Barita’s Executive Vice President, Asset Management & Research said the rise of the share prices of Barita can be attributed to a few things.
Post the acquisition of Barita in 2018 it produced what was then a record profit of US $2M. A year after the acquisition it rose to US $13 M and subsequent it rose to over US $17 M. Year to date for 9 months net profits gone up to US25 M. Earnings per share for 9 month this financial year is $2.38 so almost 4 times what it was when Barita was taken over and Barita is more than 5 times as profitable compared to pre acquisition.
“There are two things that generally drive returns in the stock market, earnings growth which I have clearly just evidenced that Barita’s earning have been growing significantly and future expectations for growth which is generally expressed in the multiple that investors are prepared to pay for the stock.” Small-Ferguson said.
He pointed out that post Cornerstone’s acquisition it has raised significant capital, and brought in human capital in terms of hiring the best talent to grow the business. Barita has also focused heavily on building the requisite partnerships to be successful. It has o embarked on an acquisition strategy to drive diversification.Part of the strategy also included raising the brand profile of Barita.
Small Ferguson told BG; “All of that sentiment has naturally contributed to the rise in our share price, we have moved from a shareholding that was just over 1000 shareholders and our last public offering of September this year attracted 3000 individual shareholders. So our shareholding has also widened in terms of the different classes of shareholders.”

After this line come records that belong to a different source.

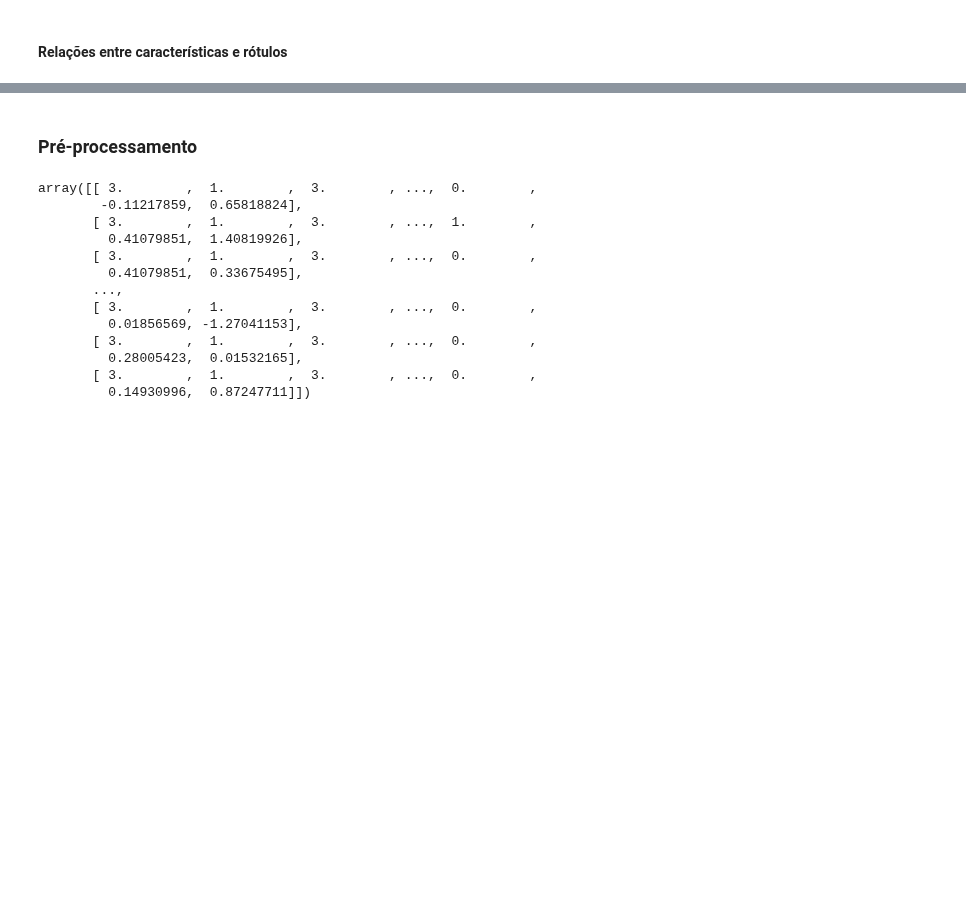
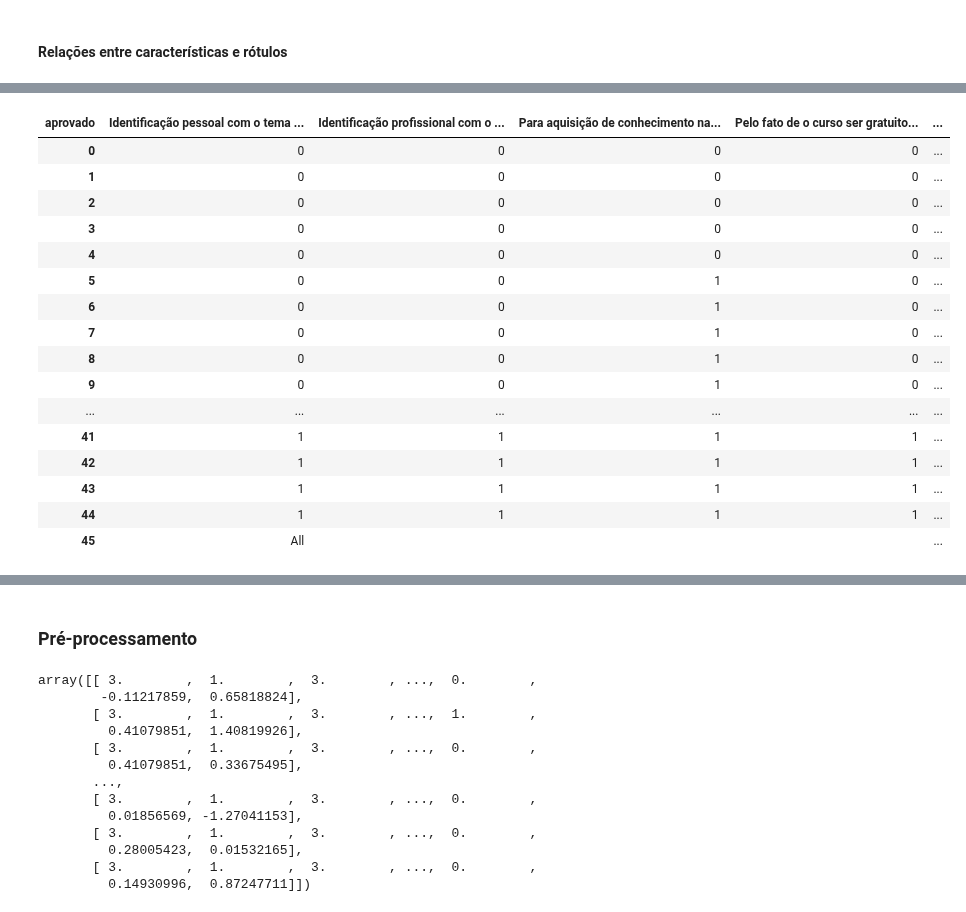
Before and after one commit to usr-bin32/data-mining-assignments, a Jupyter notebook: p6/notebook.ipynb, the cells around one changed output, grey strips where cells are left out. Saved outputs shown, nothing was run; the diff lists cells and outputs as text; code cells hidden in the pictures; blank space fills up the shorter version.

```diff
--- a/p6/notebook.ipynb
+++ b/p6/notebook.ipynb
@@ -22,7 +23,7 @@ from sklearn.tree import DecisionTreeClassifier
 def preprocess(df: pd.DataFrame, cols_ord=[], cats_ord=[], cols_nom=[], cols_num=[]):
     cols_ord_ = list(set(cols_ord) & set(df.columns))
     cats_ord_ = [cats_ord[cols_ord.index(col)] for col in cols_ord_]
-    cols_nom_ = list(set(cols_nom) & set(df.columns))
+    cols_nom_ = list((set(cols_nom)) & set(df.columns))
     cols_num_ = list(set(cols_num) & set(df.columns))
 
     transformers = []
@@ -77,6 +78,14 @@ def search(X, y, path=None, read_cache=True, n_jobs=-1):
                 pickle.dump(results, file)
 
     return results
+
+
+def cross_analysis(df, cols, margins=True, normalize=True):
+    ctab = pd.crosstab([df[col] for col in cols], df["aprovado"], margins=margins)
+    if normalize:
+        ctab["Não"] = ctab["Não"] / ctab["All"]
+        ctab["Sim"] = ctab["Sim"] / ctab["All"]
+    return ctab
 # %% [markdown]
 ### Carregamento dos dados
 # %%
@@ -96,0 +187,12 @@ df_modulo2 = pd.read_csv("data/trabalho5_dados_ateh_modulo2_4.csv")
+# %%
+cols = [
+    "Identificação pessoal com o tema (motivopart)",
+    "Identificação profissional com o tema (motivopart)",
+    "Para aquisição de conhecimento na área (motivopart)",
+    "Pelo fato de o curso ser gratuito (motivopart)",
+    "Pelo fato de o curso estar vinculado à Universidade (motivopart)",
+    "Por ser um curso à distância (motivopart)",
+    "Por ser uma oportunidade de formação continuada (motivopart)",
+]
+for col in cols:
+    display(cross_analysis(df_sociais, [col]))
@@ -96,0 +235,20 @@ df_modulo2 = pd.read_csv("data/trabalho5_dados_ateh_modulo2_4.csv")
+# %%
+display(cross_analysis(df_sociais, cols).reset_index())
+# %% [output]
+| aprovado | Identificação pessoal com o tema ... | Identificação profissional com o ... | Para aquisição de conhecimento na... | Pelo fato de o curso ser gratuito... | ... |
+| 0 | 0 | 0 | 0 | 0 | ... |
+| 1 | 0 | 0 | 0 | 0 | ... |
+| 2 | 0 | 0 | 0 | 0 | ... |
+| 3 | 0 | 0 | 0 | 0 | ... |
+| 4 | 0 | 0 | 0 | 0 | ... |
+| 5 | 0 | 0 | 1 | 0 | ... |
+| 6 | 0 | 0 | 1 | 0 | ... |
+| 7 | 0 | 0 | 1 | 0 | ... |
+| 8 | 0 | 0 | 1 | 0 | ... |
+| 9 | 0 | 0 | 1 | 0 | ... |
+| ... | ... | ... | ... | ... | ... |
+| 41 | 1 | 1 | 1 | 1 | ... |
+| 42 | 1 | 1 | 1 | 1 | ... |
+| 43 | 1 | 1 | 1 | 1 | ... |
+| 44 | 1 | 1 | 1 | 1 | ... |
+| 45 | All |  |  |  | ... |
```
Also changed, not shown: parts of 35 cells of this notebook.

Asked if Cornerstone was not essentially borrowing money and investing in Barita, bumping up the profits and paying itself back huge dividends? Barita came back to BG with the following, “Dividends Paid 2018-2021: In the ~3 years post the acquisition of Barita by Cornerstone Barita has declared and paid ~J$7.2 billion in dividends against ~J$8.5 billion in Net Profits (with Q4 2021 profits not yet being included) which is a ~85% Dividend Payout Ratio. Over the same period, Barita has raised J$34.5 billion in equity capital, 4.8X the dividends paid out over the period.
Return on Cornerstone’s investment in Barita to Date: Cornerstone Financial Holdings Limited has invested over US$170 million in Barita post its acquisition of the company in August 2018, demonstrating its firm and unwavering commitment to the growth of Barita Investments Limited. The shareholders of Cornerstone coupled with regional and local commercial and investment banking partners have since inception supported the growth of the business and by extension funded Cornerstone with over US$203 million. This is comprised of:US$97 million in equity funding by the shareholders of Cornerstone;
US$106 million in debt funding by the bankers and other investors of Cornerstone; and the shareholders have funded their investment in Barita from personal wealth accumulated from their respective businesses, the operations of which would have long pre-dated Cornerstone’s establishment. The foregoing has been supplemented by capital raises successfully completed at the Cornerstone shareholder level. Over the 3 years to date, Cornerstone has made a return of 3.4X on its investment in Barita (from a capital gain perspective) and not the 20 times quoted publicly.”
Small-Ferguson was asked about sale of the Proven shares which was then repurchased in block 13 minutes later that looked like an attempt to manipulate the market. He insisted that while they do not comment specifically on trades it is possible that someone may have moved their shares from one account to another which is perfectly legitimate and normal.
Neither Small-Ferguson nor Chambers were prepared to speak on the loan Cornerstone got from First Citizens except to say they have dealing with major banks in the USA and Canada and not just First Citizens.
They also talked about the need in their view to create wealth in the region for the people of the Caribbean and they are about value generation including looking for opportunities to get into the T&T market.
For them the relationship with First Citizens is only going to get stronger and deeper.